When Theravada Buddhism spread throughout Cambodia in the 13th century, it subsumed but did not eclipse pre-existing spirit worshipping practices. Despite the cultural divergence between the lowland Khmer majority and highland minority groups, they continued sharing a concern for the spirits controlling the resources on which they depended. In this cosmological system, the power of the source of all life—generally known as the maja tuk maja day (literally owner of the water and land)—manifested in specific forms, such as rivers, mountains, trees, rocks, great ancient trees, peculiarly shaped rock formations, termite stacks, wooden linga and more. The term neak ta (or lok ta) is used to refer to these spirit forms. A neak ta may appear in the form of phenomena such as tutelary spirits that protect specific communities, or as human ancestors and deceased heroes.
These spirits articulate a variety of relationships: relations between people within the community, relations between the living and the dead, and relations between people and the environment—particularly when it comes to resource utilisation.

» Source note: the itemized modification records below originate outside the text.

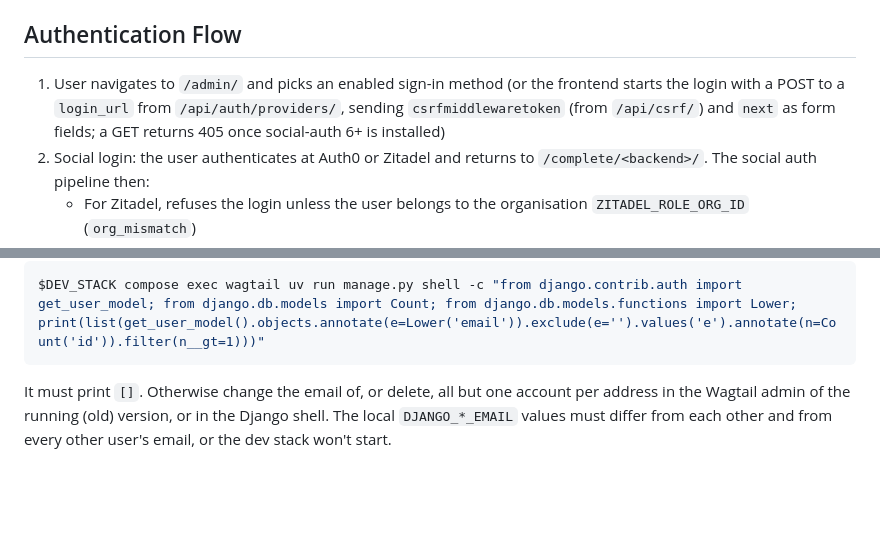
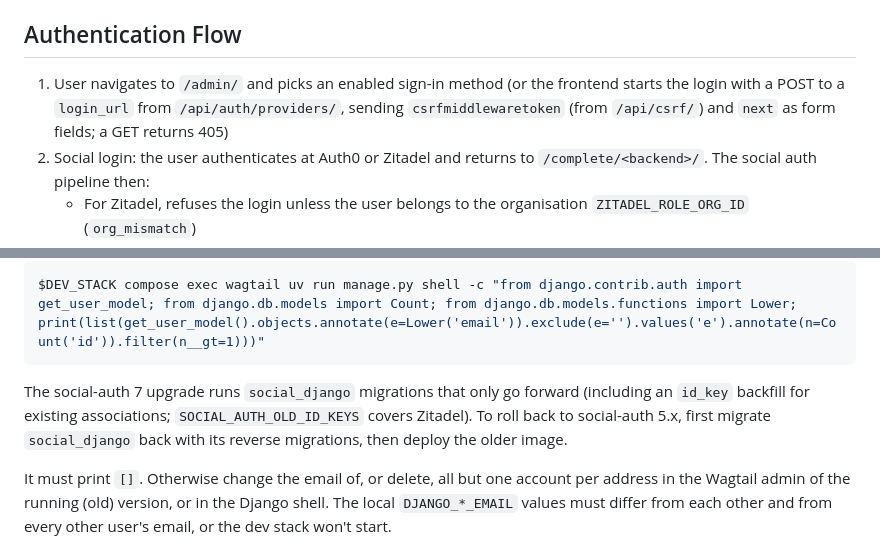
Before and after one commit to globz-eu/recipes-cms, a Markdown page: README.md, 2 parts joined by grey strips. Rendered like a GitHub page; blank space fills up the shorter version.

Commit message:
Document the social-auth 7 upgrade

````diff
--- a/README.md
+++ b/README.md
@@ -398,7 +398,7 @@ repository secret `E2E_DISPATCH_TOKEN` (fine-grained PAT, contents write on reci
 
 ## Authentication Flow
 
-1. User navigates to `/admin/` and picks an enabled sign-in method (or the frontend starts the login with a POST to a `login_url` from `/api/auth/providers/`, sending `csrfmiddlewaretoken` (from `/api/csrf/`) and `next` as form fields; a GET returns 405 once social-auth 6+ is installed)
+1. User navigates to `/admin/` and picks an enabled sign-in method (or the frontend starts the login with a POST to a `login_url` from `/api/auth/providers/`, sending `csrfmiddlewaretoken` (from `/api/csrf/`) and `next` as form fields; a GET returns 405)
 2. Social login: the user authenticates at Auth0 or Zitadel and returns to `/complete/<backend>/`. The social auth pipeline then:
    - For Zitadel, refuses the login unless the user belongs to the organisation `ZITADEL_ROLE_ORG_ID` (`org_mismatch`)
    - Refuses the login unless the provider reports a verified email that belongs to no other account (see below)
@@ -443,6 +443,11 @@ abort when the configured username belongs to a social user. Find duplicates
 ```bash
 $DEV_STACK compose exec wagtail uv run manage.py shell -c "from django.contrib.auth import get_user_model; from django.db.models import Count; from django.db.models.functions import Lower; print(list(get_user_model().objects.annotate(e=Lower('email')).exclude(e='').values('e').annotate(n=Count('id')).filter(n__gt=1)))"
 ```
+
+The social-auth 7 upgrade runs `social_django` migrations that only go forward (including an
+`id_key` backfill for existing associations; `SOCIAL_AUTH_OLD_ID_KEYS` covers Zitadel). To roll
+back to social-auth 5.x, first migrate `social_django` back with its reverse migrations, then
+deploy the older image.
 
 It must print `[]`. Otherwise change the email of, or delete, all but one account per address in
 the Wagtail admin of the running (old) version, or in the Django shell. The local
````
Also changed, not shown: CLAUDE.md (+1 -1 lines).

Traditionally, when treated with respect, the neak ta responded by protecting and providing for communities and their members. However, when neglected or when the environment they ‘owned’ was transgressed, they could respond in wrath, striking people down with illness, flooding or depriving communities of rainfall and therefore food, withholding game animals during hunts, causing accidents, sterility and all manner of misfortune.
The government paid no heed to scientific or international expertise. While dam construction works continued apace, desperate members of local communities, who stood to lose everything, beseeched their local neak ta for assistance. They recalled the power of their guardian spirit, who had successfully protected the village from US bombs during the 1970s. In 2010, when the villagers first learned of the plans to construct a dam, they implored the neak ta to intervene on their behalf. They offered to sacrifice three water buffalo within five years in exchange for his protection.
A third example comes from Preah Vihear Province, where Jonas Kramp conducted a study in 2017 concerning a conflict between ethnic Kui villagers and five Chinese concessionaire companies, all subsidiaries of the Hengfu Group Sugar Industry Company. The deforestation of large swathes of land and takeover of villagers’ farmland to plant sugarcane was leaving local farmers destitute. Oppression by local authorities was also making it difficult for the communities to organise themselves and act in solidarity. Activists gathered in smaller groups, setting up protest camps and, importantly, building a new spirit house to worship the neak ta of the area.
The only recourse left for the villagers in this case seemed to be to appeal to their spirits to curse the Chinese companies, the local authorities and people who sold out to the companies to ‘become homeless ghosts and to die for seven generations’. Recent developments suggest that perhaps this is having some material effect since in mid-2020, the Hengfu Sugar Company’s subsidiaries all had to cease operations indefinitely on account of numerous irregularities.
Among rural people in Cambodia, there has therefore long been an understanding that greed and unrestrained exploitation of the environment will incur reprisals. If we abandon the powers that rightfully own and protect the treasures of the water and land, they too will abandon us. This worldview dovetails now with that of climatologists and environmentalists worldwide who are regularly presenting evidence of the way that the planet is irrevocably succumbing to human plundering.
full.https://www.newmandala.org/the-desertio ... s-spirits/